_Exercise requirements_
Which lines of the listing below contain the word "afuera"? Return them.

_Source information_
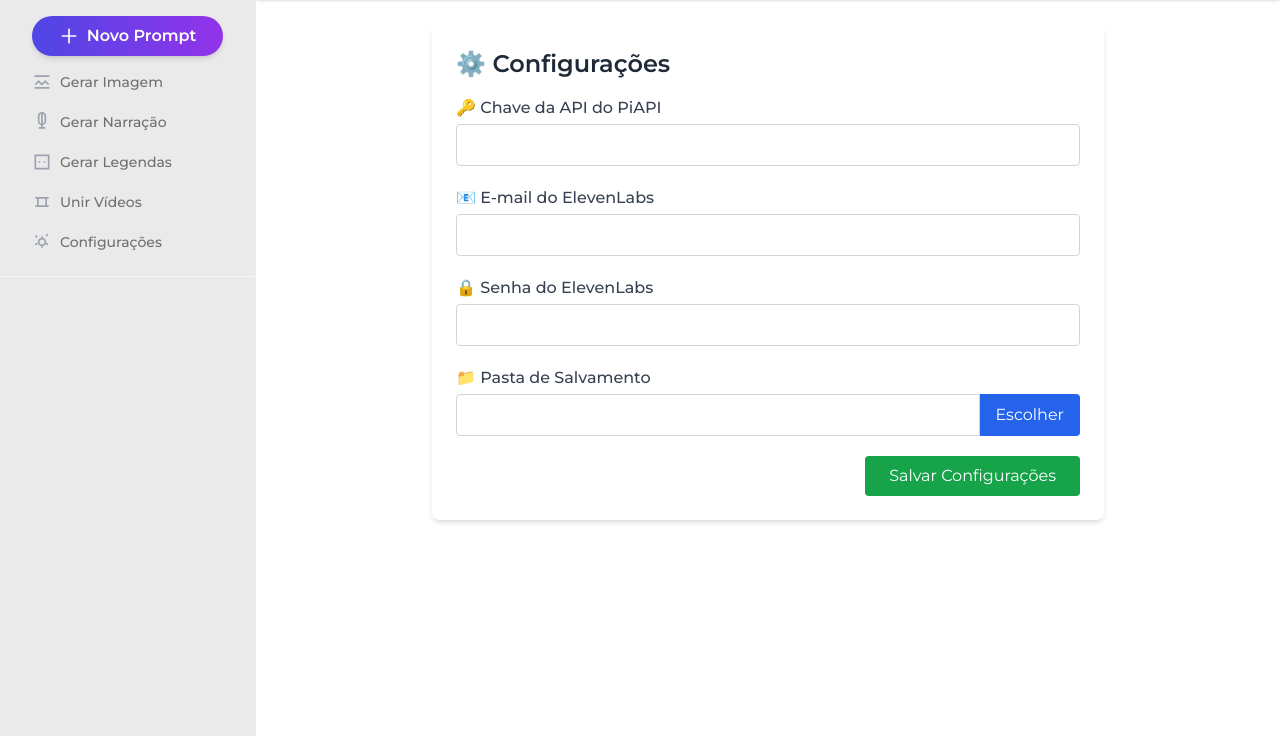
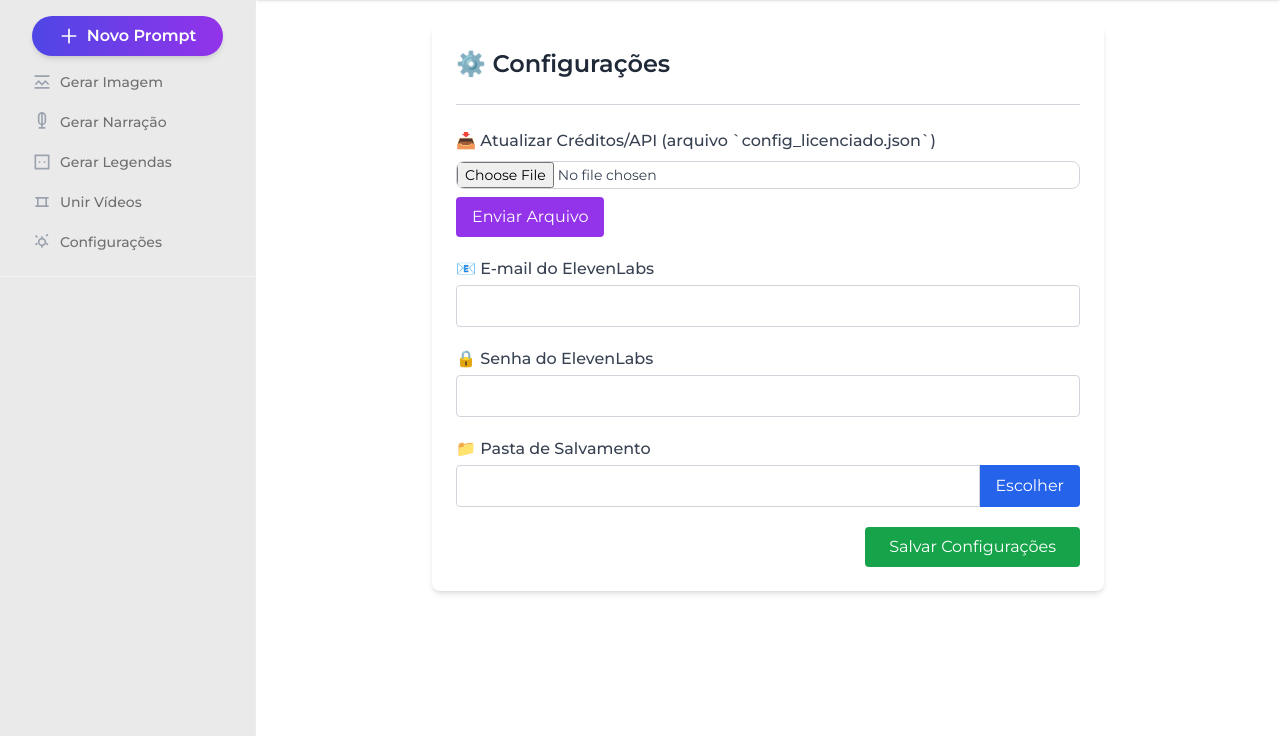
Before and after one commit to Cator197/GeradorVideos, a Flask app: page /configuracoes in a window 1280 px wide. Shown: the part 64-800 px from the top of the page. Run offline with Flask 3, Linux system fonts and the light colour scheme; some libraries are stand-ins or nearby versions.

Commit message:
commit depois das alterações sem o funcionamento via pyintaller

```diff
--- a/app.py
+++ b/app.py
@@ -10,10 +10,12 @@ from modules.gerar_narracao import iniciar_driver, login, gerar_e_baixar
 from modules.gerar_ASS import gerar_ass_com_whisper, carregar_modelo
 from modules.gerar_SRT import gerar_srt_com_bloco
 from modules.paths import get_paths
-import re, os, json, asyncio, time, subprocess, threading
+import re, os, json, asyncio, time, subprocess, threading, sys
 from modules.juntar_cenas import montar_uma_cena, adicionar_trilha_sonora, adicionar_marca_dagua, unir_cenas_com_transicoes
 from modules.verify_license import verify_license
 from werkzeug.utils import secure_filename
+from modules.licenca import get_creditos
+
 
 path = get_paths()
 
@@ -246,6 +248,12 @@ def upload_imagem():
     except Exception as e:
         print(f"❌ Erro em upload_imagem: {e}")
         return jsonify({"status": "erro", "msg": str(e)}), 500
+
+@app.route("/api/creditos")
+def api_creditos():
+
+    return {"creditos": get_creditos()}
+
 
 #----------------------------------------------------------------------------------------------------------------------
 
@@ -894,3 +902,54 @@ def checar_configuracao():
     if not pasta or not os.path.exists(pasta):
         print("🔒 Redirecionando: configuração não encontrada ou pasta inválida")
         return redirect(url_for("pagina_configuracoes"))  # Use o nome correto da view
+
+from flask import request, jsonify
+from modules.licenca import carregar_config_licenciada, salvar_config_licenciada, carregar_fernet
+import json
+
+from flask import request, jsonify
+from modules.licenca import (
+    carregar_config_licenciada,
+    salvar_config_licenciada,
+    carregar_fernet,
+    get_hardware_id
+)
+import json
+
+@app.route("/upload_config_licenciada", methods=["POST"])
+def upload_config_licenciada():
+    if "arquivo" not in request.files:
+        return jsonify({"status": "erro", "mensagem": "Arquivo ausente."})
+
+    arquivo = request.files["arquivo"]
+    if not arquivo.filename.endswith(".json") and not arquivo.filename.endswith(".txt"):
+        return jsonify({"status": "erro", "mensagem": "Formato inválido."})
+
+    try:
+        conteudo = arquivo.read()
+        fernet = carregar_fernet()
+        dados = fernet.decrypt(conteudo).decode()
+        novo_config = json.loads(dados)
+
+        # Carrega configuração atual
+        atual = carregar_config_licenciada()
+
+        # Verifica se pertence ao mesmo hardware
+        if novo_config.get("hardware_id") != get_hardware_id():
+            return jsonify({"status": "erro", "mensagem": "Arquivo não pertence a este computador."})
+
+        # Soma os créditos
+        creditos_novos = novo_config.get("creditos", 0)
+        atual["creditos"] += creditos_novos
+
+        # Atualiza api_key se presente
+        if "api_key" in novo_config:
+            atual["api_key"] = novo_config["api_key"]
+
+        # Salva nova configuração
+        salvar_config_licenciada(atual)
+
+        return jsonify({"status": "ok", "mensagem": f"{creditos_novos} créditos adicionados com sucesso."})
+
+    except Exception as e:
+        return jsonify({"status": "erro", "mensagem": str(e)})
--- a/modules/gerar_imagens.py
+++ b/modules/gerar_imagens.py
@@ -6,16 +6,16 @@ import aiohttp
 import asyncio
 from modules.config import get_config
 from modules.paths import get_paths
+from modules.licenca import get_creditos, debitar_creditos, get_api_key
 
 paths = get_paths()
 
 BASE_URL = "https://api.piapi.ai"
 
 def get_headers():
-    """Cabeçalhos padrão para autenticar as requisições HTTP."""
     return {
-        "x-api-key": get_config("api_key"),
-        "Content-Type": "application/json",
+        "x-api-key": get_api_key(),
+        "Content-Type": "application/json"
     }
 
 async def criar_imagem(session, prompt):
@@ -57,6 +57,9 @@ async def baixar_imagem(session, url, caminho_local):
 
 async def processar_cena(session, i, cenas, logs, paths):
     """Processa individualmente uma cena para gerar a imagem."""
+    if get_creditos() < 10:
+        logs.append(f"❌ Créditos insuficientes para gerar imagem {i + 1}.")
+        return
     try:
         prompt = cenas[i].get("prompt_imagem", "")
         logs.append(f"🎨 Gerando imagem {i+1}: {prompt[:50]}...")
@@ -73,6 +76,8 @@ async def processar_cena(session, i, cenas, logs, paths):
             "arquivo_local": caminho_local
         })
         logs.append(f"✅ Imagem {i+1} salva em {caminho_local}")
+        debitar_creditos(10)
+        logs.append(f"💳 10 créditos debitados com sucesso.")
     except Exception as e:
         logs.append(f"❌ Erro ao gerar imagem {i+1}: {e}")
 
--- a/modules/licenca.py
+++ b/modules/licenca.py
@@ -8,6 +8,7 @@ from modules.verify_license import resource_path, gerar_hardware_id, load_public
 import base64
 from cryptography.hazmat.primitives import hashes
 from cryptography.hazmat.primitives.asymmetric import padding
+
 
 # Caminhos dos arquivos
 CONFIG_LICENCIADA_PATH = "configuracoes/config_licenciado.json"
--- /dev/null
+++ b/static/js/base.js
@@ -0,0 +1,15 @@
+document.addEventListener("DOMContentLoaded", () => {
+  atualizarCreditosUI();
+});
+
+function atualizarCreditosUI() {
+  fetch("/api/creditos")
+    .then(res => res.json())
+    .then(data => {
+      const el = document.getElementById("creditos_valor");
+      if (el) el.textContent = data.creditos;
+    })
+    .catch(() => {
+      console.warn("⚠️ Não foi possível atualizar os créditos.");
+    });
+}
--- a/static/js/config.js
+++ b/static/js/config.js
@@ -2,12 +2,14 @@ document.addEventListener('DOMContentLoaded', () => {
   const form = document.getElementById('form_config');
   const pastaInput = document.getElementById('pasta_salvar');
   const btnEscolherPasta = document.getElementById('btn_escolher_pasta');
+  const uploadInput = document.getElementById('upload_config');
+  const btnEnviar = document.getElementById('btn_enviar_config');
 
   // Carregar configurações salvas
   fetch('/api/configuracoes')
     .then(res => res.json())
     .then(data => {
-      document.getElementById('api_key').value = data.api_key || '';
+
       document.getElementById('eleven_email').value = data.eleven_email || '';
       document.getElementById('eleven_senha').value = data.eleven_senha || '';
       pastaInput.value = data.pasta_salvar || '';
@@ -32,7 +34,7 @@ document.addEventListener('DOMContentLoaded', () => {
     e.preventDefault();
 
     const configData = {
-      api_key: document.getElementById('api_key').value,
+
       eleven_email: document.getElementById('eleven_email').value,
       eleven_senha: document.getElementById('eleven_senha').value,
       pasta_salvar: pastaInput.value
@@ -53,4 +55,33 @@ document.addEventListener('DOMContentLoaded', () => {
       })
       .catch(() => alert('❌ Falha ao enviar configurações.'));
   });
+
+  btnEnviar.addEventListener('click', () => {
+  const file = uploadInput.files[0];
+  if (!file) {
+    alert("❌ Nenhum arquivo selecionado.");
+    return;
+  }
+
+  const formData = new FormData();
+  formData.append("arquivo", file);
+
+  fetch("/upload_config_licenciada", {
+    method: "POST",
+    body: formData
+  })
+    .then(res => res.json())
+    .then(data => {
+      if (data.status === 'ok') {
+        alert("✅ Configuração atualizada com sucesso!");
+        atualizarCreditosUI();
+      } else {
+        alert("❌ Erro: " + data.mensagem);
+      }
+    })
+    .catch(() => {
+      alert("❌ Erro na comunicação com o servidor.");
+    });
+  });
+
 });
--- a/templates/base.html
+++ b/templates/base.html
@@ -56,7 +56,7 @@
           <path stroke-linecap="round" stroke-linejoin="round" d="M12 8c-1.657 0-3 1.343-3 3s1.343 3 3 3 3-1.343 3-3"/>
           <path stroke-linecap="round" stroke-linejoin="round" d="M12 19v2m0-18v2m-7 7H3m18 0h-2"/>
         </svg>
-        <span class="text-sm font-medium text-indigo-700">
+        <span id="creditos_valor" class="text-sm font-medium text-indigo-700">
           Créditos: {{ creditos_restantes }}
         </span>
       </div>
@@ -70,6 +70,7 @@
 
   <!-- SCRIPTS -->
   <script src="{{ url_for('static', filename='js/novo_prompt.js') }}"></script>
+  <script src="{{ url_for('static', filename='js/base.js') }}"></script>
   {% block scripts %}{% endblock %}
 
   <!-- MODAL DE CONFIRMAÇÃO -->
--- a/templates/configuracoes.html
+++ b/templates/configuracoes.html
@@ -5,11 +5,22 @@
   <h2 class="text-2xl font-semibold mb-4 text-gray-800 dark:text-gray-100">⚙️ Configurações</h2>
 
   <form id="form_config" class="space-y-5">
+
+    <hr class="my-6 border-gray-300">
+
     <div>
-      <label for="api_key" class="block mb-1 font-medium text-gray-700 dark:text-gray-200">🔑 Chave da API do PiAPI</label>
-      <input type="text" id="api_key" name="api_key"
-             class="w-full px-3 py-2 border border-gray-300 dark:border-gray-600 rounded bg-white dark:bg-gray-700 text-gray-900 dark:text-white">
+      <label class="block mb-2 font-medium text-gray-700 dark:text-gray-200">
+        📥 Atualizar Créditos/API (arquivo `config_licenciado.json`)
+      </label>
+      <input type="file" id="upload_config" accept=".json,.txt"
+             class="block w-full text-sm text-gray-700 dark:text-gray-200 bg-white border border-gray-300 rounded-lg cursor-pointer dark:bg-gray-700 dark:border-gray-600">
+      <button id="btn_enviar_config"
+              class="mt-2 px-4 py-2 bg-purple-600 text-white rounded hover:bg-purple-700 transition">
+        Enviar Arquivo
+      </button>
     </div>
+
+
 
     <div>
       <label for="eleven_email" class="block mb-1 font-medium text-gray-700 dark:text-gray-200">📧 E-mail do ElevenLabs</label>
```
Also changed, not shown: modules/verify_license.py (+8 -4 lines), run.py (+29 -2 lines), static/js/generate_imagem.js (+14 -0 lines).
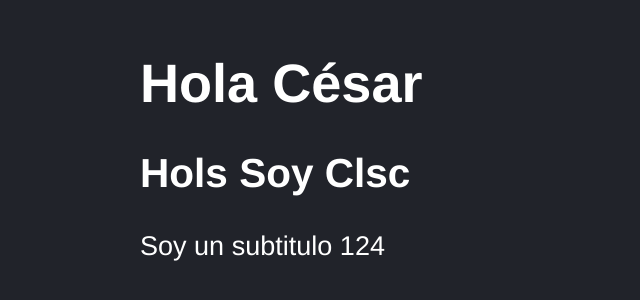
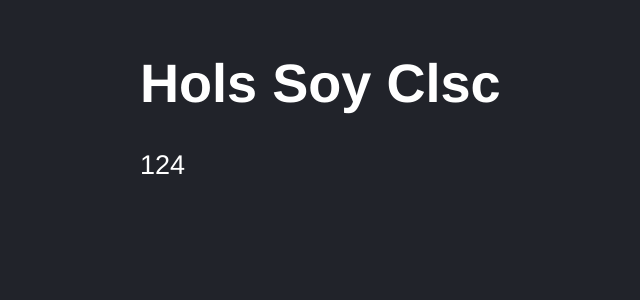
Before and after one commit to cleonsc/react-course-vite, a React (Vite) app: page / in a window 1280 px wide. Shown: the part 132-432 px from the top of the page, without its empty margins (8-648 px from the left). Built offline with nearby package versions, Linux system fonts and the light colour scheme.

Commit message:
[add] use props

```diff
--- a/src/FirstApp.jsx
+++ b/src/FirstApp.jsx
@@ -1,25 +1,8 @@
-// Si este valor no cambia, se recomienda que esté afuera
-// del componente
-// const newMessage = [1,2,3,4,5,6,7,8,9];
-const newMessage = {
-  message: 'Hola',
-  name: 'César'
-};
-
-// Las funciones que no son parte del componente es mejor
-// que vayan afuera, salvo en casos puntuales q si pueden
-// estar dentro del componente
-const getGreeting = (messageObj) => {
-  return `${messageObj.message} ${messageObj.name}`;
-}
-
 const FirstApp = ({ title, subTitle }) => {
   return (
     <>
-      <h1>{getGreeting(newMessage)}</h1>
-      <h2>{title}</h2>
-      {/* <code>{JSON.stringify(newMessage)}</code> */}
-      <p>Soy un subtitulo {subTitle + 1}</p>
+      <h1>{title}</h1>
+      <p>{subTitle + 1}</p>
     </>
   )
 }
```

_Reply to the exercise_
-// Si este valor no cambia, se recomienda que esté afuera
-// que vayan afuera, salvo en casos puntuales q si pueden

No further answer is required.